Bespoke has a nice post and some graphics on how things have changed since the S&P 500 price last visited the 1300 area, back in 2008.
People that are passionately committed to “passive” investing often have a hard time admitting/understanding that the S&P 500 is an active index. It has massive survivor bias because S&P is constantly dropping laggards and adding strong stocks. Passive investors often argue that they are buy-and-hold investors, when, in fact, the actual index return is plumped by all of the switches that S&P makes. A true buy-and-hold investor that buys the actual underlying stocks and holds them generally loses money over time! An earlier post that I wrote on this topic generated a ton of controversy, although Blackstar’s findings were echoed by DFA. (There’s no end to the irony in this business!)
If the earlier post didn’t convince you that the S&P 500 is an active index, maybe the graphics from Bespoke will. As they point out:
In fact, 11 of the 25 current S&P 500 members that have done the best since the last time the index was at 1,300 weren’t even in the index at the time.
Yep, nearly half of the big winners weren’t even in the index! Clearly, S&P is adding the flyers. So much for passive investing. Here are the nice tables from Bespoke with all of the gory details.
Source: Bespoke Investment Group
Now, obviously, we are big fans of active investing. Thank goodness that S&P is constantly tinkering with the index to adapt it to current realities! Buying strong stocks is what we do, so having S&P add them to the index is a nice thing. (In fact, the list of big winners has substantial overlap with our portfolios–which we are quite happy about.) Buying an S&P 500 index fund, then, is just selecting S&P as your investment manager. If you choose S&P as your manager rather than Dorsey Wright or another active manager, that’s your call. Just don’t kid yourself that buying an index fund is passive investing–it most certainly is not.

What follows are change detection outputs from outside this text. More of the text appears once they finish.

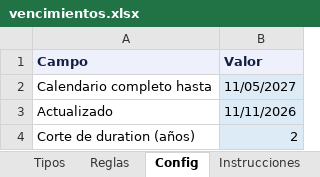
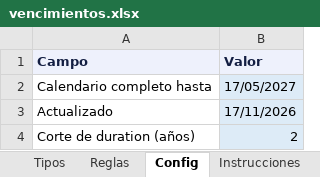
Before and after one commit to mfriedB/fondos, an Excel workbook: vencimientos.xlsx, sheet Config, drawn as a sheet; values as stored, in another font and other column widths than the file's, no borders; the diff names each change by its address in the sheet, - before the commit and + after, or states it on an @@ line.

```diff
--- a/vencimientos.xlsx (sheet Config)
+++ b/vencimientos.xlsx (sheet Config)
-B2 (Valor): 11/05/2027
+B2 (Valor): 17/05/2027
-B3 (Valor): 11/11/2026
+B3 (Valor): 17/11/2026
```
Also changed, not shown: sheet Calendario, sheet Instrucciones.
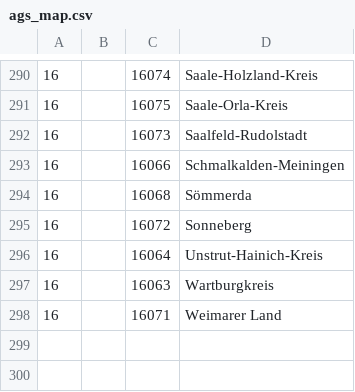
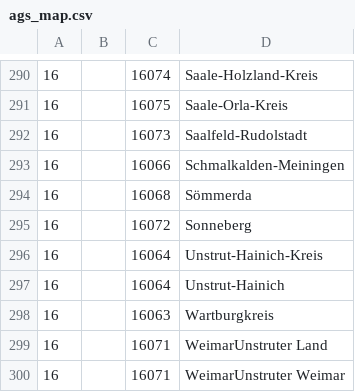
Before and after one commit to mcyph/world_subnational_covid_crawler, a CSV file: geojson_data/data/de_ags/ags_map.csv, drawn as a sheet; only a part is shown, gaps mark what is left out.

```diff
--- a/geojson_data/data/de_ags/ags_map.csv
+++ b/geojson_data/data/de_ags/ags_map.csv
@@ -296,3 +296,5 @@
 16;;16064;Unstrut-Hainich-Kreis
+16;;16064;Unstrut-Hainich
 16;;16063;Wartburgkreis
-16;;16071;Weimarer Land
+16;;16071;WeimarUnstruter Land
+16;;16071;WeimarUnstruter Weimar
```
Also changed, not shown: 12 other files.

Disclosure: Dorsey, Wright Money Management currently has positions in F, WFMI, CTSH, AKAM, AAPL, BRCM, Q, GR, TDC, NFLX, FFIV, and CRM in various account styles.